The Australian Brandenburg Orchestra had chosen to open their 2014 Season – their 25th! – with the Bach Magnificat. Bolstered by the Brandenburg Choir and select guest soloists, this truly grand piece of music was a sharp choice for a number of reasons.
Firstly, the Magnificat is Bach, the composer who gives the Orchestra its name and much of its inspiration. Like all of Bach, it satisfies on many levels – intellectual, artistic and, most importantly, emotive. Written in 1723 to impress Bach’s new employers, the Liepzig Town Council, the Magnificat is 12 short movements (with an additional four linking movements) that utilise a stunning variety of orchestral and voice combinations.
Leader Paul Dyer chose a rarely performed revised version of the work for tonight – as ever, going for authenticity and period veracity.
All of this combined to make the Magnificat the perfect vehicle for The Brandenburg, one that showed the Orchestra’s (and Choir’s) formidable strengths in the brightest possible light. In short, there couldn’t have been a better choice to open The Brandenburg’s 25th anniversary celebrations.
Paul Dyer, as ever, drew sparkling and full-blooded performances from the Orchestra, his expansive and quite obvious joy in the music inspiring both players and audience. The heightened mood drew exceptional performances from all, especially soprano Jane Sheldon, soaring both in intimate settings and over the full force of the Orchestra and Choir.
Counter-tenor Maximilian Riebl also impressed – his remarkable voice was entirely transporting, whether in duet with tenor Richard Butler or in solo. Against the more human-scale period sound of the Brandenburg, Riebl’s voice was other-worldly, haloed with a luminous quality.

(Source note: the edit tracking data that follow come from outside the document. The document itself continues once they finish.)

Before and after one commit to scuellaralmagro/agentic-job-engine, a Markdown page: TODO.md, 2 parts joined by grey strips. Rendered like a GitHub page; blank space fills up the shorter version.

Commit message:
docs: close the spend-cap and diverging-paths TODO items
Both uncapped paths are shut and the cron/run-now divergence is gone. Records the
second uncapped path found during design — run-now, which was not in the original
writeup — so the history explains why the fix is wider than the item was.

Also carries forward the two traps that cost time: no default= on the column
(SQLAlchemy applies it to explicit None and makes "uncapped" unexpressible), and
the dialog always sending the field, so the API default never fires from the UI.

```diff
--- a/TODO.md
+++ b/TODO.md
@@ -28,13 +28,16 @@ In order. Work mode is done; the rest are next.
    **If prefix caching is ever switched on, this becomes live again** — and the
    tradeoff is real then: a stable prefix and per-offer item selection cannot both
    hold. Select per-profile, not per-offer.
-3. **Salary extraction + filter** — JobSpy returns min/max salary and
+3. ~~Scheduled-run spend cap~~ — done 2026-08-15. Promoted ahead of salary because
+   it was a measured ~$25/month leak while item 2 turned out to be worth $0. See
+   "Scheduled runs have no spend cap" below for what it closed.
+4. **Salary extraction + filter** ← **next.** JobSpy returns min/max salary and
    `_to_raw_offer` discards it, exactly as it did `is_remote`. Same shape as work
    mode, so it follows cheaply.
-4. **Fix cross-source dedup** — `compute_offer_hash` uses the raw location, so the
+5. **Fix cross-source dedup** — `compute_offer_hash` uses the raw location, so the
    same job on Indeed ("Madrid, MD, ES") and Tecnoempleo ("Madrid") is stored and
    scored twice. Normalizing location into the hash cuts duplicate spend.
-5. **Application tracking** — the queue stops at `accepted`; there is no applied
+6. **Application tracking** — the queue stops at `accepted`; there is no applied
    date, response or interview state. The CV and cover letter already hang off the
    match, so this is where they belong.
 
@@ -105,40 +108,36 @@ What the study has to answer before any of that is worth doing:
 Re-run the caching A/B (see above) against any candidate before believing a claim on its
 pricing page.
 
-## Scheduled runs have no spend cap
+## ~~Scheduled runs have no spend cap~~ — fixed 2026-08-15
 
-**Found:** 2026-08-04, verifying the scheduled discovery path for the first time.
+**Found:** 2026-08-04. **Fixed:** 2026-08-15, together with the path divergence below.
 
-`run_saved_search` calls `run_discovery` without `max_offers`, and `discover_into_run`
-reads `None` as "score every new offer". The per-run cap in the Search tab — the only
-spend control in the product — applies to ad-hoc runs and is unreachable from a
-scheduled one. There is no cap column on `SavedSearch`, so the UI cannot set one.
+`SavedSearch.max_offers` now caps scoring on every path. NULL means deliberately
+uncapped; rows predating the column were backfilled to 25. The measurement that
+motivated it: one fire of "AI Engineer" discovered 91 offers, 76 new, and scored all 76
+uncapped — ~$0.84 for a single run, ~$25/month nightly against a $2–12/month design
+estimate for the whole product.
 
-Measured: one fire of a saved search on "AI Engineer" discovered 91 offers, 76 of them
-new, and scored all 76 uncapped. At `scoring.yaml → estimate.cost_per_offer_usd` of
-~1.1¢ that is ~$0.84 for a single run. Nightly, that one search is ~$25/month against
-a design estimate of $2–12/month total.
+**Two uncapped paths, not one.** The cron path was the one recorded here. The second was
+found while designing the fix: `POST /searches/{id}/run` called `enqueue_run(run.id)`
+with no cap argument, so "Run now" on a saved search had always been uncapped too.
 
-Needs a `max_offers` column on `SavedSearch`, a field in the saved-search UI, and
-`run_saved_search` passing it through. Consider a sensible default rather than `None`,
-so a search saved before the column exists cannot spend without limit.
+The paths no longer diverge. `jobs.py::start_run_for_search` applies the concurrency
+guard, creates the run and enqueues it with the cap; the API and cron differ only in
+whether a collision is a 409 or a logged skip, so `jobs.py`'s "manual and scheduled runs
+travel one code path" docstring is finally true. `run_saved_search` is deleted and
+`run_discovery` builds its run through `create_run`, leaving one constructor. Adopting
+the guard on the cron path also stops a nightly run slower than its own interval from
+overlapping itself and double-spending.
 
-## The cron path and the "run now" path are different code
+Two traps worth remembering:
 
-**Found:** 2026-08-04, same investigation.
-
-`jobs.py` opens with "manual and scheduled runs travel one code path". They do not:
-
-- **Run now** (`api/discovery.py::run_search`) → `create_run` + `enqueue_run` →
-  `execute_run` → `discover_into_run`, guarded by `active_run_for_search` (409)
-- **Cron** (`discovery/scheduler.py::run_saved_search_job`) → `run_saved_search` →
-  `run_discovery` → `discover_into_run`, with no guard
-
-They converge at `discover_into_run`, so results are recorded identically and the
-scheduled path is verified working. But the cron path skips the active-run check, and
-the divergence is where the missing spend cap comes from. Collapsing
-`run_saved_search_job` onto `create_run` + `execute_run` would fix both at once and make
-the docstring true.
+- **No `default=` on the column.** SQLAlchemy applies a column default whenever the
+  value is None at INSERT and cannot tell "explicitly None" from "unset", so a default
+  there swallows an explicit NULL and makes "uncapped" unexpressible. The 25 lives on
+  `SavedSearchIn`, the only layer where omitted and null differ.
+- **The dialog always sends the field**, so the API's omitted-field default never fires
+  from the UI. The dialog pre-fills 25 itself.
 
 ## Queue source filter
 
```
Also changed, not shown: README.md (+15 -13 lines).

The Orchestra returned after interval, minus Choir, with another Bach: the Orchestral Suite No.4 in D major. This showed the lighter nature of The Brandenburg’s sound, one that in contrast to modern, more super-charged ensembles, is a true delight. The instruments speak in a more human tongue, their Baroque period voices and timbres a gentler call from across the ages. The passages for woodwinds (flute, recorder, oboe, bassoon) and period brass filled the Hall with the woody air of a long-gone European court dance.
To mark this landmark year, The Brandenburg commissioned international composer Elena Kats-Chernin to write a unique work for them. Kats-Chernin is a garlanded composer of renown, having written for the Sydney Olympics Opening Ceremony as well as a wide and prolific range of international commissions.
Her piece for The Brandenburg, the wittily titled Prelude and Cube, yanked the audience, orchestra (and choir) into the 21st century. Using the Bach Magnificat as a ‘trigger’ for her work, Kats-Chernin overlaid combinations of instruments and styles in a fast-moving, dazzling and challenging thrill-ride. Over the work’s two movements, all aspects of the players and vocalists were touched upon in an array of combinations: traditional, modern-adaptation and strikingly original.
With the almost electric voice of Christina Leonard’s soprano saxophone flying high over it all, and touches of jazz (and even blues) rising out of the music, Prelude and Cube played to the great strengths of The Brandenburg in a way almost too big for the Hall. I might have enjoyed it even more if her writing had played to their humbler side as well.
Prelude and Cube was the perfect mirror image and foil to the Bach Magificat – though divided by almost three centuries they are both sides of the same shimmering coin, both expansive, inventive and joyous pieces.
Expansive. Inventive. Joyous. These words describe The Australian Brandenburg Orchestra under Paul Dyer perfectly. To think that Dyer’s passion has kept the Orchestra moving from strength to strength over 25 years is an inspiration for all of us – not only for any of us in the Arts but to all of us in our daily lives.
And that is something worth celebrating.